Community-building seems to be on a lot of people's minds these days. In the Internet commerce sphere, its importance was acknowledged from the very start. Here are some examples of engaged user communities, some focused on product reviews and some not.
Tirerack.com. They sell tires. And wheels. Not much else. Their customer feedback mechanism is much more detailed than just a star rating: after you buy tires, they allow you to rate wet traction, dry traction, snow and ice, etc, all separately. And with dozens of user ratings on every tire you might consider buying, they're the definitive source of real-world information.
Newegg.com, electronics retailer. Their users include real experts (that is, people just a little smarter than you) whose opinions are invaluable. Newegg's service is good enough to keep their customers satisfied with the retail part of the experience, so they don't have to be afraid when those customers return and comment on the products.

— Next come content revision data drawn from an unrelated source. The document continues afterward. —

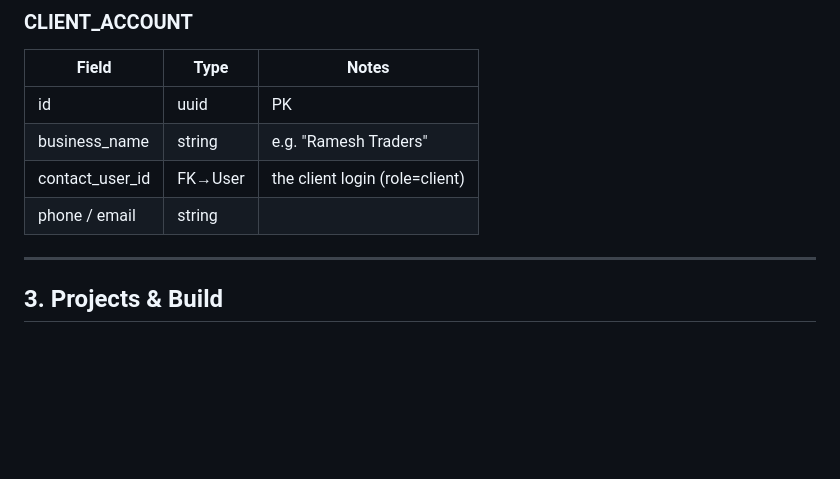
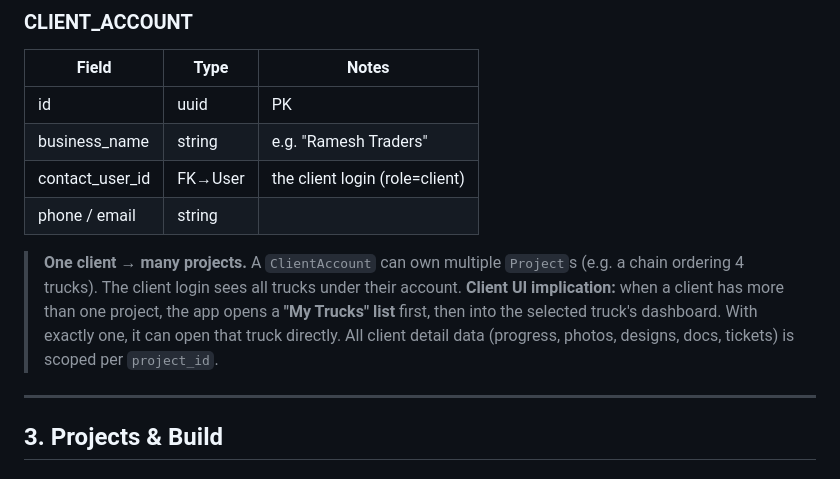
Before and after one commit to ShivanshPande19/etl_excel, a Markdown page: BuildTrack_DataModel.md, the part around the change. Drawn GitHub-style; blank space fills up the shorter version.

```diff
--- a/BuildTrack_DataModel.md
+++ b/BuildTrack_DataModel.md
@@ -69,6 +69,8 @@ erDiagram
 | business_name | string | e.g. "Ramesh Traders" |
 | contact_user_id | FK→User | the client login (role=client) |
 | phone / email | string | |
+
+> **One client → many projects.** A `ClientAccount` can own multiple `Project`s (e.g. a chain ordering 4 trucks). The client login sees all trucks under their account. **Client UI implication:** when a client has more than one project, the app opens a **"My Trucks" list** first, then into the selected truck's dashboard. With exactly one, it can open that truck directly. All client detail data (progress, photos, designs, docs, tickets) is scoped per `project_id`.
 
 ---
 
```
Also changed, not shown: BuildTrack_API.md (added, +228 -0 lines).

Songmeanings.net, song lyrics database. I've become quite fond of this site, but then, its competition scrapes the bottom of the barrel. The conversation here is mostly quite thoughtful. I've found surprises like the theory that Interpol's "PDA" is about date rape, and sincere but amusing nonsense like Moving Clocks Run Slow by We Were Promised Jetpacks being about Einsteinian special relativity.
Epicurious.com, recipe database. It's a Conde Nast site, so it contains all the recipes from Gourmet, Bon Appetit, and several others. The wonderful thing is that users who rate recipes are always careful to mention any changes they made, and how they might change it if they made it again. This way, you don't have to look at an unfamiliar technique or ingredient and wonder how it will work out - you can see how other people dealt with it. Other sites have made similar achievements in this space: CookingLight.com, whose database is also contained in MyRecipes.com.

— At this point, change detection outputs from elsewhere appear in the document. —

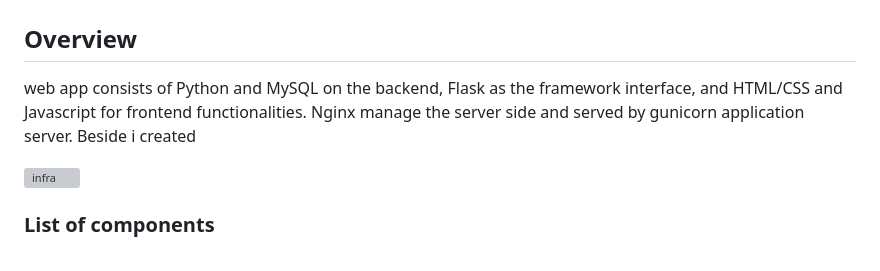
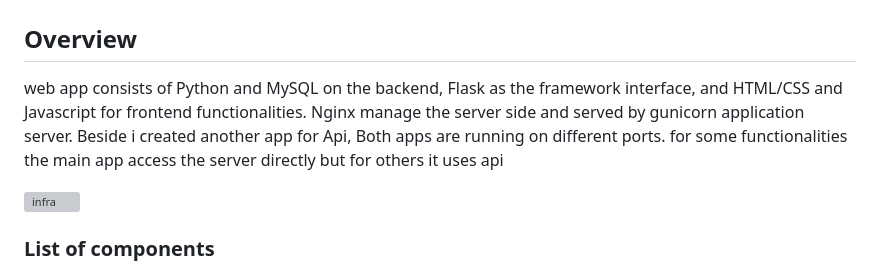
Before and after one commit to Julesntizimira/Tradit, a Markdown page: README.md, the part around one of its changes. GitHub-like rendering; grey boxes are pictures that could not be loaded.

```diff
--- a/README.md
+++ b/README.md
@@ -42,7 +42,7 @@ Here is a simple flow for the user experience on PuppR:
 # Architecture
 
 ## Overview
-web app consists of Python and MySQL on the backend, Flask as the framework interface, and HTML/CSS and Javascript for frontend functionalities. Nginx manage the server side and served by gunicorn application server. Beside i created
+web app consists of Python and MySQL on the backend, Flask as the framework interface, and HTML/CSS and Javascript for frontend functionalities. Nginx manage the server side and served by gunicorn application server. Beside i created another app for Api, Both apps are running on different ports. for some functionalities the main app access the server directly but for others it uses api
 
 
 ![infra](https://i.imgur.com/fSbo6ho.jpg)
```
Also changed, not shown: other parts of README.md (+1 -1 lines).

DIY sites covering loudspeaker and amplifier building are great guides for their users, partly because people stick with hobbies for a long time. And of course Linux, wikipedia, etc. were built by users and have pretty much become institutions as a result.

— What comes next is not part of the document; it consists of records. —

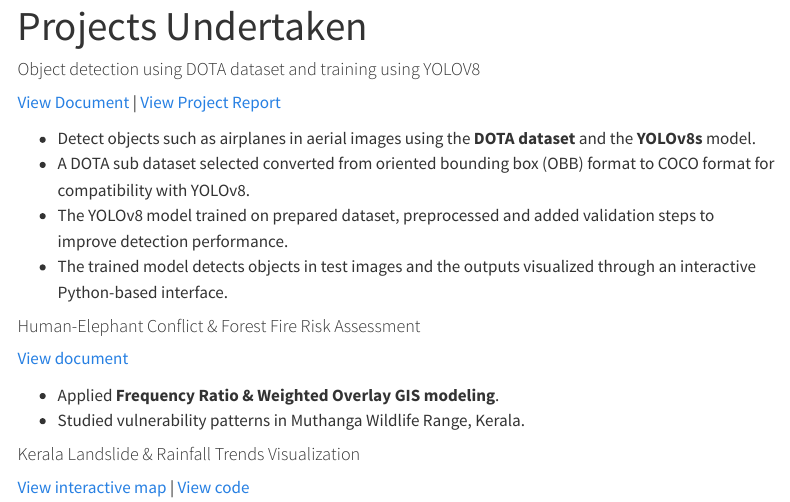
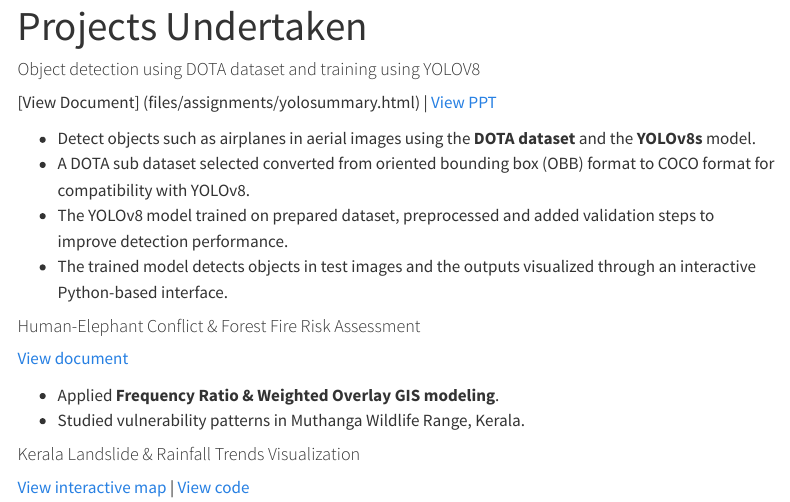
Before and after one commit to gisannmap/gisannmap.github.io, a Quarto document (project.qmd): the page in a window 1100 px wide, from its top. Rendered offline with R 4.5, knitr and Pandoc in place of Quarto, with nearby package versions; menus at the side of the page are left out.

Commit message:
Update site

```diff
--- a/project.qmd
+++ b/project.qmd
@@ -5,7 +5,7 @@ format: html
 
 #### Object detection using DOTA dataset and training using YOLOV8
 
-[View Document](files/assignments/YOLOPPT.pdf) \| [View Project Report](files/assignments/yoloprojectreport.pdf)
+[View Document] (files/assignments/yolosummary.html) | [View PPT](files/assignments/YOLOPPT.pdf)
 
 -   Detect objects such as airplanes in aerial images using the **DOTA dataset** and the **YOLOv8s** model.
 -   A DOTA sub dataset selected converted from oriented bounding box (OBB) format to COCO format for compatibility with YOLOv8.
```
Also changed, not shown: docs/search.json, 4 other files.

Engagement is power, I think. The people putting their energy into these communities are amateurs - with very few exceptions, they don't make a living at whatever they're contributing to. But their collective efforts build something with a life of its own. For a retailer, that means return business. For a hobby, it means people being able to accomplish things they otherwise couldn't.